I celebrated my 80th last month, so have survived a number of accidents and health hick-ups through the 29,219 days (now 29,237) of my life. WOW what a huge number.

I would like to ask you as an 'insider' to the Pulmonary Fibrosis News, to see if a technical library would be feasible?
From a personal point of view, I would like to investigate the genetic aspects of the disease. Other contributors have asked the question how did I get it? For me I might blame my time in the electricity supply industry in power stations. Not the nice clean hydro plants that I attended in Beautiful B.C., but the dirty rattly diesel powered plants that I trained in during my late teens and early twenty's.
However, my sister 11 years my senior did not have my exposure. She only survived 18 months, I am now over 8 years.
Yes we both did suffer the dirty city smogs of industrial England. Her in London, for a few years, and me the equvalent in Manchester.
IPF wise, I believe that I am in my final year. I'm OK with tnat, but would like to know if I (we) have a mutant gene that gives a disposition to suffer this complaint.
I see that those with Muc 5 are at hightened risk, and other familial gene associations have variously been mensioned.
I would like to have a gene test, but would want to be able to ask the laboratories the correct questions.
Has anyone collected this type of information, and can potentially advise me.
Also, the best labs to approach.
When I was positively diagnosed following a lung biopsy, I signed many forms allowing the NHS to use my information. The info' remains anonymous so one does not get any feedback.

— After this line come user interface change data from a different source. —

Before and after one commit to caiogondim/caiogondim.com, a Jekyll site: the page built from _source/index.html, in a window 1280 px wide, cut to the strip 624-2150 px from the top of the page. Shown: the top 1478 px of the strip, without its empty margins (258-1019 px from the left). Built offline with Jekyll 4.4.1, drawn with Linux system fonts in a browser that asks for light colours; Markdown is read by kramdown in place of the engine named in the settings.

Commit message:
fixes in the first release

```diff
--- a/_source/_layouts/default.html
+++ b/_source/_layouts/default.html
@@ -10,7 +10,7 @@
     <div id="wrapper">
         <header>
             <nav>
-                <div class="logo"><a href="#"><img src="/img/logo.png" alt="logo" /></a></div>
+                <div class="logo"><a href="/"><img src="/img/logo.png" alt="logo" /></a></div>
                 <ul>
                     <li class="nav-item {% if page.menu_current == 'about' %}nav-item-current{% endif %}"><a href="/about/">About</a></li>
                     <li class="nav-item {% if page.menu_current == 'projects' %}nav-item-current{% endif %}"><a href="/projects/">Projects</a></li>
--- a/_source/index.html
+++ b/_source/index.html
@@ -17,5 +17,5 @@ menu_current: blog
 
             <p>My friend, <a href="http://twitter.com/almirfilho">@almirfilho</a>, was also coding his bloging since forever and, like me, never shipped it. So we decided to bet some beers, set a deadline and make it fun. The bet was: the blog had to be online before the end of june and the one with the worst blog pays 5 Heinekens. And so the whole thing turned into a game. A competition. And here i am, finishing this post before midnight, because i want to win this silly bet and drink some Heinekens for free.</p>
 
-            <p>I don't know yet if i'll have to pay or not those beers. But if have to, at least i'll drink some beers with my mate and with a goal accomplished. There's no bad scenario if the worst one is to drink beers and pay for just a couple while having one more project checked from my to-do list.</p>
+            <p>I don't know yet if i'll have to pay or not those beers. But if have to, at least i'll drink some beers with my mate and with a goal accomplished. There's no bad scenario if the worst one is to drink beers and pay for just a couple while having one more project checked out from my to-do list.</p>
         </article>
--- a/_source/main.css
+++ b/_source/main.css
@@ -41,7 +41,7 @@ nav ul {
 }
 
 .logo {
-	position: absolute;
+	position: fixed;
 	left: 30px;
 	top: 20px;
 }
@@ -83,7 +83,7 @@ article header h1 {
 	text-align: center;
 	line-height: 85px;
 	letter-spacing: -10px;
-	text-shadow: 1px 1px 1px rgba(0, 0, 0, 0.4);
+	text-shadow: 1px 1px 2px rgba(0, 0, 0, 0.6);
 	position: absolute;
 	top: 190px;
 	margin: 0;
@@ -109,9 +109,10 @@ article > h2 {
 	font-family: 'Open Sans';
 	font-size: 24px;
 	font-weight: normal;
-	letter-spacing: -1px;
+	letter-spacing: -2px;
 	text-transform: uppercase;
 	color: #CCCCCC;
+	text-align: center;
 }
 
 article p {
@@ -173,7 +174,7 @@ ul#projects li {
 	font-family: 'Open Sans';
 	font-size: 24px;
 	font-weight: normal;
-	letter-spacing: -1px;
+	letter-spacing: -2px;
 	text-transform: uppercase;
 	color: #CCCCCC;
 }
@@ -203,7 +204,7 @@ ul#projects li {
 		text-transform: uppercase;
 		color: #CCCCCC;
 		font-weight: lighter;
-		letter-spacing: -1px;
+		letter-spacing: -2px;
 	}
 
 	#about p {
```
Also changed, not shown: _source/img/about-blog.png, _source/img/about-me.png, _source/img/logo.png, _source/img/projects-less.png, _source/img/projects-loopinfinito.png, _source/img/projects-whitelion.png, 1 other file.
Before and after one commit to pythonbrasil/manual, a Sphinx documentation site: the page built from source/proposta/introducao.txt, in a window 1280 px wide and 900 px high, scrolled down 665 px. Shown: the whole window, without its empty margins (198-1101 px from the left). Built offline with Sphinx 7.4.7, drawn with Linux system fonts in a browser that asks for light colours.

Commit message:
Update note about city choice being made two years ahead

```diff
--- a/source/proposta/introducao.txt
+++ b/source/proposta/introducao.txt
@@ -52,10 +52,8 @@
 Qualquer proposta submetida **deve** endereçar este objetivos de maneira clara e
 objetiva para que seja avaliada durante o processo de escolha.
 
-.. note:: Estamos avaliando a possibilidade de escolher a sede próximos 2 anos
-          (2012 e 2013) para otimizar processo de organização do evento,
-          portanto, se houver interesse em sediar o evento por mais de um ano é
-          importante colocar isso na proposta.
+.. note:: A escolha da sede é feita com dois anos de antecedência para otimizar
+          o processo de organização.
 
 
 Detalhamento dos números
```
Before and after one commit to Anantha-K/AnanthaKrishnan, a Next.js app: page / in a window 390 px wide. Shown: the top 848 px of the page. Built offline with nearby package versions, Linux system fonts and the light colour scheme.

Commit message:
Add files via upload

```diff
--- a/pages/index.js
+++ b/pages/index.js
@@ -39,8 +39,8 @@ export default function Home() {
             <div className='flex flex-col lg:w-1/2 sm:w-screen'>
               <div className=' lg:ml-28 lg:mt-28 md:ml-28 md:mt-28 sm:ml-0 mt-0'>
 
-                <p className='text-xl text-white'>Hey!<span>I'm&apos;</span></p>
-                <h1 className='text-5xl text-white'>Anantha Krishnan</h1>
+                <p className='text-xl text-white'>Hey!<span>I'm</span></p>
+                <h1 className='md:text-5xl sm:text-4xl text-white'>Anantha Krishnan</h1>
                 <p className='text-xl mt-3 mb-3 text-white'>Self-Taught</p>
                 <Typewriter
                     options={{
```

To finish. I note your Canadian nationality. In the late 1960's I worked for B.C.Hydro for 5 years out on the West Coast. A most enjoyable time with projects all over the province.
Last month my supervisor of the time, and a very good friend, David, passed away.
You mensioned your appreciation of fine wines, he was a long standing member of the Vancouver Wine Club. As his girls said, he would not have enough time to drink his collection. On my visit back to Van., in '02, he introduced me to German 'eiswein' (probably mis-spelled). Delectable, a tiny amount needed, just bursting with flavour and sweetness .... you need a sweet tooth!
Thank you for your contibutions.
Kind regards,

Charlene Marshall avatar

Charlene Marshall

Hi Joe,

Thanks for reading my columns and reaching out via the comments - as always, its lovely to hear from you! I'd be curious to explore the genetic piece with you, and I have a lead on a family that's working really hard on this behind the scenes. Perhaps you could contribute your experience to them? I believe there are several brothers who carry the IPF gene based on other male members of their family having IPF too. It's pretty cool what they're doing! If you want to learn more about their efforts, feel free to email me directly: [email protected] . We can talk more about this there maybe :)
Take care,


Leave a comment

Fill in the required fields to post. Your email address will not be published.